A successful campaign to unionize migrant workers has led to allegations that the Mexican government blacklisted labour activists, then prevented some of those workers from returning to work in Canada under Canada's Seasonal Agricultural worker program.
For almost four years, Stan Raper and the United Food and Commercial Workers Union (UFCW) have been fighting a battle for a group of migrant workers in B.C. who did something controversial -- they unionized.
"It has been a difficult process," explained Raper, the national coordinator for the UFCW's Agricultural Workers Alliance, as he detailed the multiple court battles he and the workers have undertaken.
Related rabble.ca story:

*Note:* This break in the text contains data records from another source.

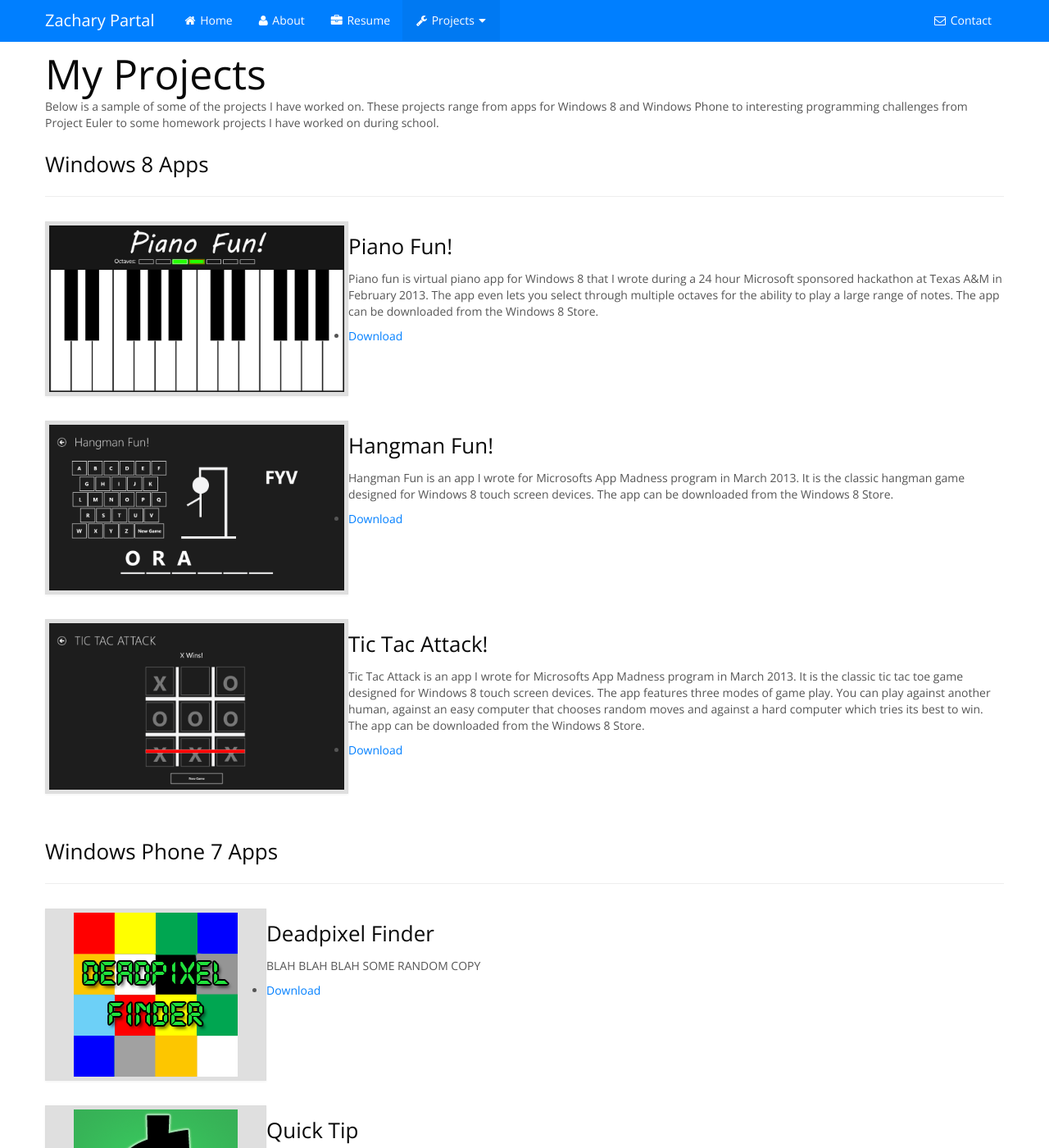
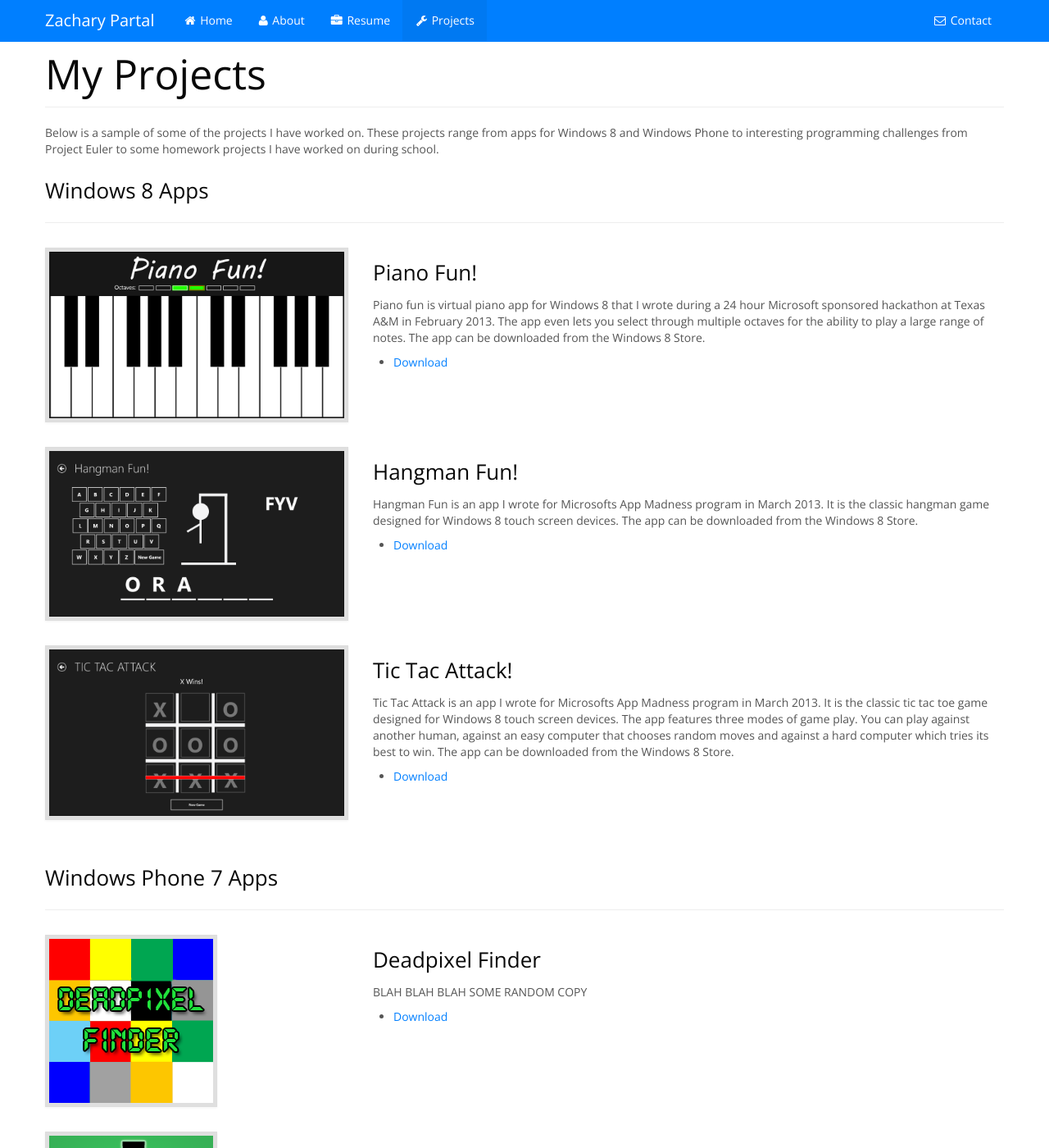
Before and after one commit to zpartal/zpartal.github.io, a Jekyll site: the page built from projects/index.html, in a window 1280 px wide and 1400 px high. Shown: the whole window at 82% size. Built offline with Jekyll 4.4.1, drawn with Linux system fonts in a browser that asks for light colours; nearby versions of some CDN libraries; some of the changed text lies outside the part shown.

Commit message:
moved individual projects into btsrp rows

```diff
--- a/_includes/navbar.html
+++ b/_includes/navbar.html
@@ -16,10 +16,10 @@
                         <a href="/about/"><i class="icon-user icon-white"></i> About</a>
                     </li>
                     <li><a href="/files/zpartalresume.pdf"><i class="icon-briefcase icon-white"></i> Resume</a></li>
-<!--                     <li class="dropdown-split-left {% if page.pageclass == 'projects' %}active{% endif %}">
+                    <li class="dropdown-split-left {% if page.pageclass == 'projects' %}active{% endif %}">
                         <a id="project-dd" href="/projects/"><i class="icon-wrench icon-white"></i> Projects</a>
-                    </li> -->
-                    <li class="dropdown dropdown-split-right {% if page.pageclass == 'projects' %}active{% endif %}">
+                    </li>
+                    <!-- <li class="dropdown dropdown-split-right {% if page.pageclass == 'projects' %}active{% endif %}">
                         <a id="project-dd" href="#" class="dropdown-toggle" data-toggle="dropdown">
                            <i class="icon-wrench icon-white"></i> Projects <i class="icon-caret-down"></i>
                         </a>
@@ -39,7 +39,7 @@
                             <li><a href="#">Project Euler</a></li>
                             <li><a href="#">Website</a></li>
                         </ul>
-                    </li>
+                    </li> -->
                 </ul>
                 <ul class="nav pull-right">
                     <li><a href="mailto:zach@partal.me"><i class="icon-envelope icon-white"></i> Contact</a></li>
--- a/_layouts/default.html
+++ b/_layouts/default.html
@@ -30,13 +30,7 @@
 
         {% include navbar.html %}
 
-        <div class="container">
-
-            {{ content }}
-
-            {% include footer.html %}
-
-        </div> <!-- /container -->
+        {{ content }}
 
         <script src="//ajax.googleapis.com/ajax/libs/jquery/1.9.1/jquery.min.js"></script>
         <script>window.jQuery || document.write('<script src="/assets/js/vendor/jquery-1.9.1.min.js"><\/script>')</script>
--- a/assets/css/main.css
+++ b/assets/css/main.css
@@ -4,13 +4,7 @@
    Author's custom styles
    ========================================================================== */
 
-h3.project-item {
-	padding-left: 10px;
-}
-
-p.project-item {
-	padding-left: 10px;
-}
+.center { float: none; margin-left: auto; margin-right: auto; }
 
 /* Squeeze projects dropdown together */
 /*.navbar .nav > li.dropdown-split-right > a {
@@ -20,10 +14,10 @@ p.project-item {
   padding-right: 0;
 }*/
 
-.navbar .nav li.dropdown.open>.dropdown-toggle, .navbar .nav li.dropdown.active>.dropdown-toggle, .navbar .nav li.dropdown.open.active>.dropdown-toggle {
+/*.navbar .nav li.dropdown.open>.dropdown-toggle, .navbar .nav li.dropdown.active>.dropdown-toggle, .navbar .nav li.dropdown.open.active>.dropdown-toggle {
 	color: #fff;
 	background-color: rgba(0,0,0,0.05);
 	-webkit-box-shadow: none;
 	-moz-box-shadow: none;
 	box-shadow: none;
-}
+}*/
--- a/projects/index.html
+++ b/projects/index.html
@@ -4,61 +4,81 @@ title: Projects
 pageclass: projects
 ---
 
+<div class="container">
     <div>
-<!-- <div class="page-header"> -->
         <h1>My Projects</h1>
+        <hr>
         <p>Below is a sample of some of the projects I have worked on. These projects range from apps for Windows 8 and Windows Phone to interesting programming challenges from Project Euler to some homework projects I have worked on during school.</p>
     </div>
 
     <section id="win-8-apps">
+
     	<div class="page-header">
     		<h2>Windows 8 Apps</h2>
         </div>
+
         <div id="piano-fun" class="project-item clearfix">
-    	<ul class="thumbnails pull-left">
-		  <li class="span4">
+            <div class="row">
+                <div class="span4">
+                	<ul class="thumbnails">
+            		  <li >
             		    <a href="/assets/assets/img/pianofun-ss.png" class="thumbnail">
             		      <img src="/assets/img/pianofun-ss.png" alt="">
             		    </a>
             		  </li>
             		</ul>
+                </div>
+                <div class="span8">
                 	<h3>Piano Fun!</h3>
                 	<p>Piano fun is virtual piano app for Windows 8 that I wrote during a 24 hour Microsoft sponsored hackathon at Texas A&M in February 2013. The app even lets you select through multiple octaves for the ability to play a large range of notes. The app can be downloaded from the Windows 8 Store.</p>
                 	<ul>
                 		<li><a href="http://apps.microsoft.com/windows/app/piano-fun/c35a5143-e947-414f-928a-2bc40f4b698a">Download</a></li>
                 	</ul>
                 </div>
+            </div>
+        </div>
 
         <div id="hangman-fun" class="project-item clearfix">
-    	<ul class="thumbnails pull-left">
-		  <li class="span4">
-		    <a href="/assets/img/hangman-ss.png" class="thumbnail">
+            <div class="row">
+                <div class="span4">
+                    <ul class="thumbnails">
+                      <li>
+                        <a href="/assets/assets/img/hangman-ss.png" class="thumbnail">
                           <img src="/assets/img/hangman-ss.png" alt="">
                         </a>
                       </li>
                     </ul>
+                </div>
+                <div class="span8">
                     <h3>Hangman Fun!</h3>
                     <p>Hangman Fun is an app I wrote for Microsofts App Madness program in March 2013. It is the classic hangman game designed for Windows 8 touch screen devices. The app can be downloaded from the Windows 8 Store.</p>
                     <ul>
                         <li><a href="http://apps.microsoft.com/windows/app/piano-fun/c35a5143-e947-414f-928a-2bc40f4b698a">Download</a></li>
                     </ul>
                 </div>
+            </div>
+        </div>
 
         <div id="tic-tac-attack" class="project-item clearfix">
-    	<ul class="thumbnails pull-left">
-		  <li class="span4">
-		    <a href="/assets/img/tictacattack-ss.png" class="thumbnail">
+            <div class="row">
+                <div class="span4">
+                    <ul class="thumbnails">
+                      <li >
+                        <a href="/assets/assets/img/tictacattack-ss.png" class="thumbnail">
                           <img src="/assets/img/tictacattack-ss.png" alt="">
                         </a>
                       </li>
                     </ul>
+                </div>
+                <div class="span8">
                     <h3>Tic Tac Attack!</h3>
-    	<p>Tic Tac Attack is an app I wrote for Microsofts App Madness program in March 2013. It is the classic tic tac toe game designed for Windows 8 touch screen devices. The app features three modes of game play. You can play against another human, against an easy computer that chooses random moves and against a hard computer which tries its best to win. The app can be downloaded from the Windows 8 Store. </P>
+                    <p>Tic Tac Attack is an app I wrote for Microsofts App Madness program in March 2013. It is the classic tic tac toe game designed for Windows 8 touch screen devices. The app features three modes of game play. You can play against another human, against an easy computer that chooses random moves and against a hard computer which tries its best to win. The app can be downloaded from the Windows 8 Store.</p>
                     <ul>
                         <li><a href="http://apps.microsoft.com/windows/app/tic-tac-attack/ea4dca02-894c-474b-8b61-28dbc11e72ad">Download</a></li>
                     </ul>
                 </div>
-
+            </div>
+        </div>
 
     </section>
 
@@ -66,51 +86,69 @@ pageclass: projects
     	<div class="page-header">
       		<h2>Windows Phone 7 Apps</h2>
       	</div>
+
         <div id="dead-pixel" class="project-item clearfix">
-    	<ul class="thumbnails pull-left">
-		  <li class="span3">
-		    <a href="/assets/img/deadpixel.png" class="thumbnail">
+            <div class="row">
+                <div class="span4">
+                    <ul class="thumbnails">
+                      <li >
+                        <a href="/assets/assets/img/deadpixel.png" class="thumbnail">
                           <img src="/assets/img/deadpixel.png" alt="">
                         </a>
                       </li>
                     </ul>
+                </div>
+                <div class="span8">
                     <h3>Deadpixel Finder</h3>
-    	<p>BLAH BLAH BLAH SOME RANDOM COPY</P>
+                    <p>BLAH BLAH BLAH SOME RANDOM COPY</p>
                     <ul>
                         <li><a href="http://www.windowsphone.com/en-us/store/app/deadpixel-finder/a82cf1eb-74ee-4812-98b3-b85e977674f1">Download</a></li>
                     </ul>
                 </div>
+            </div>
+        </div>
 
         <div id="quick-tip" class="project-item clearfix">
-    	<ul class="thumbnails pull-left">
-		  <li class="span3">
-		    <a href="/assets/img/quicktip.png" class="thumbnail">
+            <div class="row">
+                <div class="span4">
+                    <ul class="thumbnails">
+                      <li >
+                        <a href="/assets/assets/img/quicktip.png" class="thumbnail">
                           <img src="/assets/img/quicktip.png" alt="">
                         </a>
                       </li>
                     </ul>
-    	<h3>Quick Tip</h3>
-    	<p>BLAH BLAH BLAH SOME RANDOM COPY</P>
+                </div>
+                <div class="span8">
+                    <h3>Quick Tip Calc</h3>
+                    <p>BLAH BLAH BLAH SOME RANDOM COPY</p>
                     <ul>
                         <li><a href="http://www.windowsphone.com/en-us/store/app/quick-tip-calc/357d56a7-91b2-4a4f-9c75-022fbde1750e">Download</a></li>
                     </ul>
                 </div>
+            </div>
+        </div>
 
         <div id="unit-converter" class="project-item clearfix">
-    	<ul class="thumbnails pull-left">
-		  <li class="span3">
-		    <a href="/assets/img/unitconverter.png" class="thumbnail">
+            <div class="row">
+                <div class="span4">
+                    <ul class="thumbnails">
+                      <li>
+                        <a href="/assets/assets/img/unitconverter.png" class="thumbnail">
                           <img src="/assets/img/unitconverter.png" alt="">
                         </a>
                       </li>
                     </ul>
+                </div>
+                <div class="span8">
                     <h3>Unit Converter</h3>
-    	<p>BLAH BLAH BLAH SOME RANDOM COPY</P>
+                    <p>BLAH BLAH BLAH SOME RANDOM COPY</p>
                     <ul>
                         <li><a href="http://www.windowsphone.com/en-us/store/app/unit-coverter/896496a1-5545-492f-bd97-6c33e590a16d">Download</a></li>
                     </ul>
                 </div>
-
+            </div>
+        </div>
 
     </section>
 
@@ -118,18 +156,51 @@ pageclass: projects
     	<div class="page-header">
     		<h2>Other Projects</h2>
     	</div>
-	<div id="project-euler" class="project-item clearfix">
-    	<ul class="thumbnails pull-left">
-		  <li class="span4">
-		    <a href="/assets/img/project-euler-ss.png" class="thumbnail">
+
+        <div id="personal-website" class="project-item clearfix">
+            <div class="row">
+                <div class="span4">
+                    <ul class="thumbnails">
+                      <li>
+                        <a href="/assets/assets/img/project-euler-ss.png" class="thumbnail">
                           <img src="/assets/img/project-euler-ss.png" alt="">
                         </a>
                       </li>
                     </ul>
+                </div>
+                <div class="span8">
+                    <h3>Personal Website</h3>
+                    <p>This personal website is written in HTML5, CSS3 and Javascript. Technologies used include Twitter's Bootstrap, JQuery, Jekyll and GitHub Pages for hosting. The source for the site can be viewed on GitHub.</p>
+                    <ul>
+                        <li><a href="https://github.com/zpartal/zpartal.github.io">Source</a></li>
+                    </ul>
+                </div>
+            </div>
+        </div>
+
+        <div id="project-euler" class="project-item clearfix">
+            <div class="row">
+                <div class="span4">
+                    <ul class="thumbnails">
+                      <li>
+                        <a href="/assets/assets/img/project-euler-ss.png" class="thumbnail">
+                          <img src="/assets/img/project-euler-ss.png" alt="">
+                        </a>
+                      </li>
+                    </ul>
+                </div>
+                <div class="span8">
                     <h3>Project Euler</h3>
-    	<p>Project Euler is a series of math based programming puzzles. I like to attempt some of these in my spare time. The problems I have solved are in a GitHub repo.</P>
+                    <p>Project Euler is a series of math based programming puzzles. I like to attempt some of these in my spare time. The problems I have solved are in a GitHub repo.</p>
                     <ul>
                         <li><a href="https://github.com/zpartal/project_euler">Source</a></li>
                     </ul>
                 </div>
+            </div>
+        </div>
+
     </section>
+
+    {% include footer.html %}
+
+</div>
```
Also changed, not shown: about/index.html (+6 -2 lines), index.html (+15 -1 lines), 2 other files. Lines whose indentation alone changed are shown as unchanged.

Canada’s agricultural sector is facing a labour shortage – and the governmental and corporate solution is migrant workers. But for decades these seasonal worker programs have perpetuated structures of discrimination and few to no rights for labourers.
Award-winning filmmaker Min Sook Lee's Migrant Dreams documentary project has a deep connection to her past -- her Korean parents emigrated to Canada in the early 1970s and her father did menial labour, including picking worms, in order to provide for the family.
"I appreciate the struggle," says Lee. "There was a lot of anxiety because we were poor and new to the country, so I'm very sensitized to issues of migration, acculturation and diaspora."